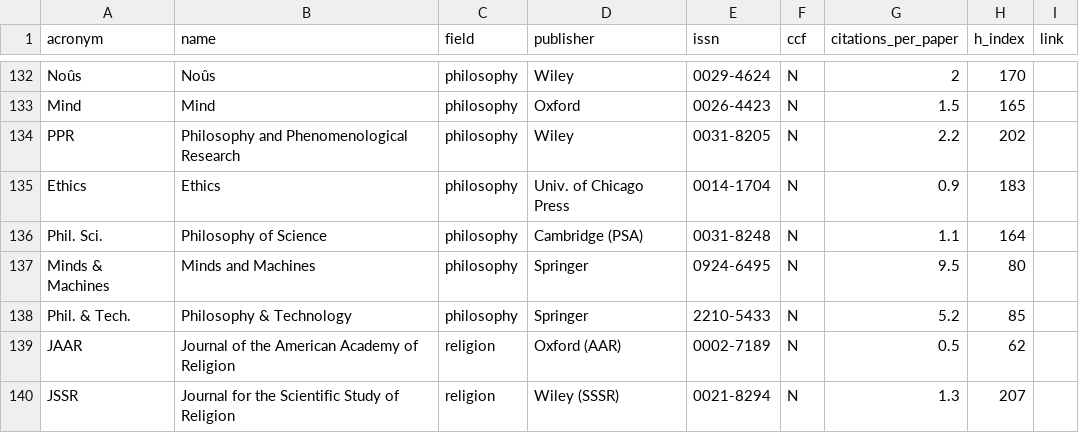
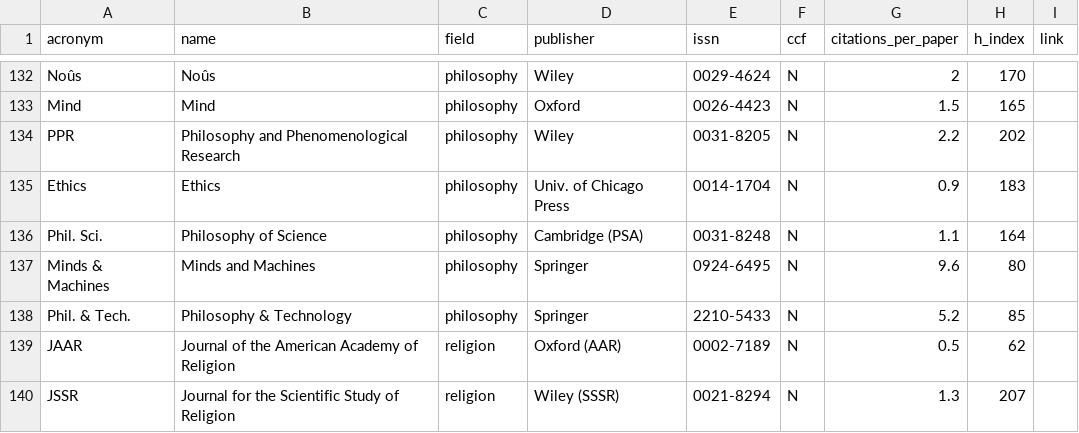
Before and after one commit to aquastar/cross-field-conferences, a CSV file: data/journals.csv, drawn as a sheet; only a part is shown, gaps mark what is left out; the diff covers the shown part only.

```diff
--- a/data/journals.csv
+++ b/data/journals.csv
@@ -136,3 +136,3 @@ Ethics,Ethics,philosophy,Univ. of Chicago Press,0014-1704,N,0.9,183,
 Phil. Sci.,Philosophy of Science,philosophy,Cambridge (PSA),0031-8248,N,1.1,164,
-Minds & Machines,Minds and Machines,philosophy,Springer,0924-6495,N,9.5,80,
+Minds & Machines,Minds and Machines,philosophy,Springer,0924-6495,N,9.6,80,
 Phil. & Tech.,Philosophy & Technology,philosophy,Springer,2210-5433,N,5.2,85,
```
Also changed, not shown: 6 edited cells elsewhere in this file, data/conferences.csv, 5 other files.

* * *

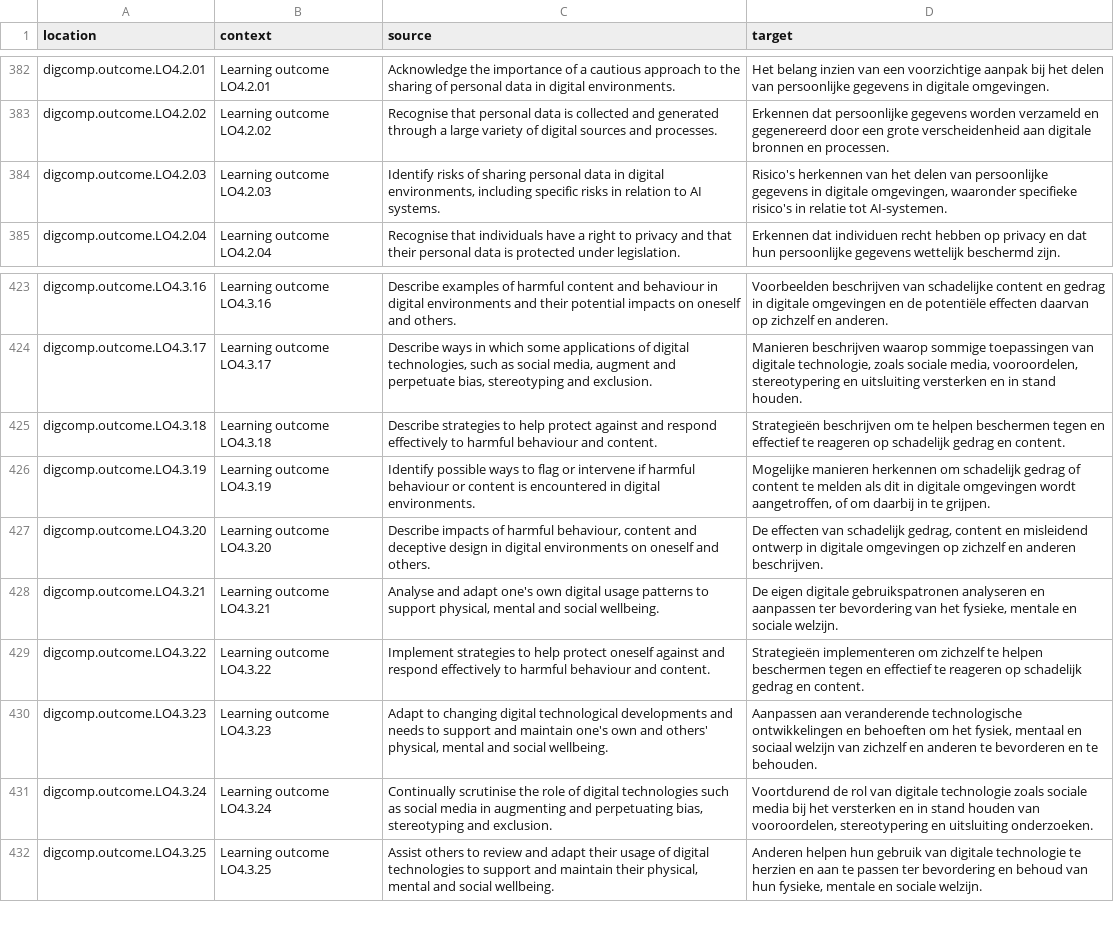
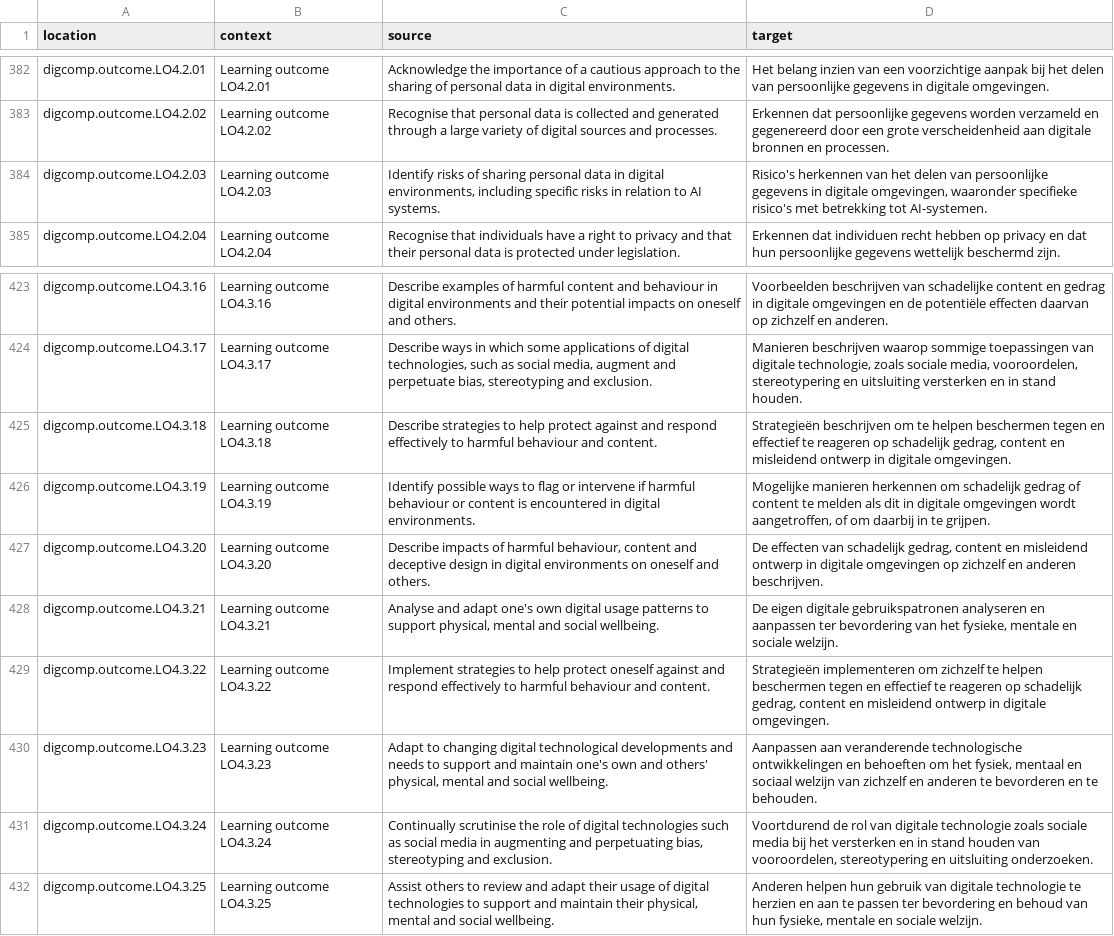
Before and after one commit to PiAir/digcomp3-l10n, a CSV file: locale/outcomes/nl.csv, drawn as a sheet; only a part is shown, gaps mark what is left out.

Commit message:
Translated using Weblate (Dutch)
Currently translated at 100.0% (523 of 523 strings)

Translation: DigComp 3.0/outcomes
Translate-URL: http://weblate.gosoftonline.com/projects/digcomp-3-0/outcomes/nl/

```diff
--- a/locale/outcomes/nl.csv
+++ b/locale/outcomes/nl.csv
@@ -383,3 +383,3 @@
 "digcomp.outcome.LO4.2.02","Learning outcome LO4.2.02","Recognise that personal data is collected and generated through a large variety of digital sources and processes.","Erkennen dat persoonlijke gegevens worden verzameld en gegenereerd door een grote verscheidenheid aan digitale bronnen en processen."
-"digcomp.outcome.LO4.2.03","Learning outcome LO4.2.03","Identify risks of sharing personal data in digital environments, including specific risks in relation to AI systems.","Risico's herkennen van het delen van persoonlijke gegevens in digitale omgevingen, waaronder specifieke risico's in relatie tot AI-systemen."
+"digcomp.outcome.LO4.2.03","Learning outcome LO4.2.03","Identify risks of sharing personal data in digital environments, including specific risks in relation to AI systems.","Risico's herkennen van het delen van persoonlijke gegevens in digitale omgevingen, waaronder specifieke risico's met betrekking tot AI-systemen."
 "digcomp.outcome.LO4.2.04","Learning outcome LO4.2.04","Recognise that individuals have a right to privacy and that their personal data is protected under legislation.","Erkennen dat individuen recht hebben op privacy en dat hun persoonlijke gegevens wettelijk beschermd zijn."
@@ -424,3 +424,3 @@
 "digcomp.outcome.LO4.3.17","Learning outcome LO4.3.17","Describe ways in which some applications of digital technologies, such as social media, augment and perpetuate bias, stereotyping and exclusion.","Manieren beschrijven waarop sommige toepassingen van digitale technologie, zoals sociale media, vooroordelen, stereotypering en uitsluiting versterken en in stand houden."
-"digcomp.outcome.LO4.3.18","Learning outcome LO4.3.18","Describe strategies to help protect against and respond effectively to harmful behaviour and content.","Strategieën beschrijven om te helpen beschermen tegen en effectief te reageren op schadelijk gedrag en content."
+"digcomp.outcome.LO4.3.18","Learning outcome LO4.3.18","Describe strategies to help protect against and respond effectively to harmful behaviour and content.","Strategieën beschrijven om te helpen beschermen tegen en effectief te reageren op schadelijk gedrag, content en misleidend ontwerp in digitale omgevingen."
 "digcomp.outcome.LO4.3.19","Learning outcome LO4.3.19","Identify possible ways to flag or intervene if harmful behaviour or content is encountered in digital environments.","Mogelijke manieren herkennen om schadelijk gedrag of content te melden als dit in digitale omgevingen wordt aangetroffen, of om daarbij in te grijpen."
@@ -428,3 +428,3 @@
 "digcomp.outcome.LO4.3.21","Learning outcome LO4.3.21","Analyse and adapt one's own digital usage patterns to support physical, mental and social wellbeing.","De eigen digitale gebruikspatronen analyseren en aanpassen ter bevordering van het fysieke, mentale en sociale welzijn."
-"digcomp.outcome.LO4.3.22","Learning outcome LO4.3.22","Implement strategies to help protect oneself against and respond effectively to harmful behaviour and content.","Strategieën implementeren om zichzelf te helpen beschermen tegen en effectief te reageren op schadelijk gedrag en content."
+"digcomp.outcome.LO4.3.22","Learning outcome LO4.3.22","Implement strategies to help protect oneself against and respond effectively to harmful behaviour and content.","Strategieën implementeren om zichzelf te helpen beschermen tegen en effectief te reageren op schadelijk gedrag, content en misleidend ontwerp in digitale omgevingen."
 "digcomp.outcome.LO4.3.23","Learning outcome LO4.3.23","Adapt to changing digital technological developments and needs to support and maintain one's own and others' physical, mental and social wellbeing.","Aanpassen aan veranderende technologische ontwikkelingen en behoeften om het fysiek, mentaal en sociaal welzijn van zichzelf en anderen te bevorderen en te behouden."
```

*TASK*: Across the records, count the lines that contain the word "locale" and give that figure alone.

*SOLUTION FOR THIS EXERCISE*: 3